Configuring Linux Host for Optimal Performance and Virtual Machine Stability (844)
Follow the suggestions below to improve your Linux host's performance.
If you are experiencing problems with swapping memory on your Linux host, try both of these suggestions.
Remount the /dev/shm (shared memory) partition to be at least the size of physical memory, and larger if possible. For example, with a Linux host that has 4GB of RAM, we recommend that /dev/shm be at least 4GB (and larger, if possible.)
To remount /dev/shm, use the following command:
mount -o remount,size=G /dev/shm
For example, on a Linux host with 4GB of RAM:
mount -o remount,size=4G /dev/shm
Or, even better:
mount -o remount,size=5G /dev/shm
To make this change persistent between times when you reboot your Linux host, change the mount entry for /dev/shm in /etc/fstab by adding the size=G option. For example:
none /dev/shm tmpfs size=5G 0 0
Change the temporary directory for backing store files (for example, ram.0, ram.1, ram.2, and so forth) from /tmp (the default) to /dev/shm.
Add the following line to the (/etc/vmware/config) file:
If you decide to mount /tmp in /dev/shm, keep in mind that the amount of memory allocated to the virtual machine is also the amount of disk space on /tmp that the virtual machine requires. See also step 4 below.
If you are not experiencing host swapping problems and your Linux host uses the RAM-based tmpfs file system for temporary storage, change the location the VMware software uses for temporary storage to a directory on a local hard drive. The VMware application does not function properly when using tmpfs for its temporary storage and Signal 7 errors sometimes occur.
You can make this change in the /etc/vmware/config configuration file by adding the following line:
tmpDirectory = "////"
Be sure that the specified directory is on a local hard drive and that the user running the VMware software has write permissions for that directory.

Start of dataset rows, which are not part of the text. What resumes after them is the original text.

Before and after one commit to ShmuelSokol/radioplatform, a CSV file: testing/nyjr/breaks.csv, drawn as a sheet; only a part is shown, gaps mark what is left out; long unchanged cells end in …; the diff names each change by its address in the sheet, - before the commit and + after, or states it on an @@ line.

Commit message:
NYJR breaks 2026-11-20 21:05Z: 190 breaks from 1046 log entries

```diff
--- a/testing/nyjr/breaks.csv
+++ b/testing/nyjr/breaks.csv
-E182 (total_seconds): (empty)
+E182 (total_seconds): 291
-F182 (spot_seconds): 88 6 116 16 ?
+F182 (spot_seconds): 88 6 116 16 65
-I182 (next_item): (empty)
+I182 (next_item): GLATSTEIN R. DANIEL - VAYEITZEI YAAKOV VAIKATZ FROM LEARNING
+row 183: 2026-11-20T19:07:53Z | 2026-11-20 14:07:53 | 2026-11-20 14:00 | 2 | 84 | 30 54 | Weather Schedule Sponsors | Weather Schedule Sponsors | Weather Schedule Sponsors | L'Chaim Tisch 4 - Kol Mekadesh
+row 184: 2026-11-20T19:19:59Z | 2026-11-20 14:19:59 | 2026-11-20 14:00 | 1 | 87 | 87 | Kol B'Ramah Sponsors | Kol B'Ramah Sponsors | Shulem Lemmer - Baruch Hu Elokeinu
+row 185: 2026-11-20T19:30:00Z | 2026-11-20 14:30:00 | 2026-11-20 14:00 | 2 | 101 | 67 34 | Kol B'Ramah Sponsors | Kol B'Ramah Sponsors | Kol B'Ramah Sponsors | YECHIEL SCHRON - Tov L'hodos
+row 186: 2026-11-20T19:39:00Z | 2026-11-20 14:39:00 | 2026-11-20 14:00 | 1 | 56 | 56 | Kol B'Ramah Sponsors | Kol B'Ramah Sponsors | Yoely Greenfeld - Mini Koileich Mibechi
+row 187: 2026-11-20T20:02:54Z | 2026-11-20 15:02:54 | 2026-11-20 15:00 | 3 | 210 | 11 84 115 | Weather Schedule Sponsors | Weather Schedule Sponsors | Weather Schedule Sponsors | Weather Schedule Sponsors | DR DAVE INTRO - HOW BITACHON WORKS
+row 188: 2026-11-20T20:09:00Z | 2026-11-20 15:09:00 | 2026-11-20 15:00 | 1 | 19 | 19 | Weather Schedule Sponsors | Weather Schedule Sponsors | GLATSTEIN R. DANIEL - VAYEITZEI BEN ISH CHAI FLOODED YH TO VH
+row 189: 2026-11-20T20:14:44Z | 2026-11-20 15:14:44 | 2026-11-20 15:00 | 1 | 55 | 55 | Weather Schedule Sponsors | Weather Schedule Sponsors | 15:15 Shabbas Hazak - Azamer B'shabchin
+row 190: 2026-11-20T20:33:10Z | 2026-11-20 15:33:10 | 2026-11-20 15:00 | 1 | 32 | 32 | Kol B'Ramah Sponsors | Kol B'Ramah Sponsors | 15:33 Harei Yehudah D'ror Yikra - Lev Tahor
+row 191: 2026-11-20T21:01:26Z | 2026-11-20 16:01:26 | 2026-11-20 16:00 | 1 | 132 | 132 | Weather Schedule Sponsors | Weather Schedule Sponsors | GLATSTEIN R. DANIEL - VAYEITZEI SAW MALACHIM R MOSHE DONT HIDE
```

Caution: This setting conflicts with the setting listed in step 1 above, so only use this suggestion if you are not having any problems with swapping memory on your Linux host.
Virtual machines with disks in independent-nonpersistent mode (nonpersistent mode for GSX Server 2.x or Workstation 3.x) should save their redo log files to a directory other than /tmp (which is the default). You can do this by choosingVM>Settings>Options, then specifying the path to a local filesystem directory in the entry field under Working directory. For GSX Server 2.x or Workstation 3.x, choose Settings > Configuration Editor, then select Misc and specify the path to a local filesystem directory for the REDO log directory.
Note: This is not necessary for virtual machines with disks in normal mode (or undoable or persistent modes for GSX Server 2.x or Workstation 3.x).
Make sure that the /tmp partition is large enough and has ample free space. Linux distributions reserve about 10% of /tmp for use by root processes only, so when /tmp is at 90% capacity, non-root applications cannot write to it.
If you cannot increase the size of /tmp, then you may want to set TMPDIR in the users' environments. The VMware application may put some log files in /tmp; for example, the serverd and authd log files. Another option is to mount /tmp on a local disk that has more disk space. Don't mount /tmp on a network share as this could cause performance problems.
If your host is running a kernel in the 2.4.0 to 2.4.17 series range, ensure that the swap partition is at least 2 times the amount of physical memory on the machine. This is the value recommended by most Linux distributions (though they do not always configure that by default).
Making these changes should improve performance, especially when running VMware software on a Linux host that has 3GB or more memory.
Otherwise, you may experience one or more of the following problems when trying to run multiple virtual machines:
- The VMware application fails with ASSERT error F(770):475.
- The VMware application fails with a Signal 7 error.
- Virtual machines terminate unexpectedly.
- Virtual machines and the host machine exhibit poor performance.
These problems occur when the Linux host is not configured appropriately for heavy memory use, especially heavy shared memory use. This is the case with default Linux configurations.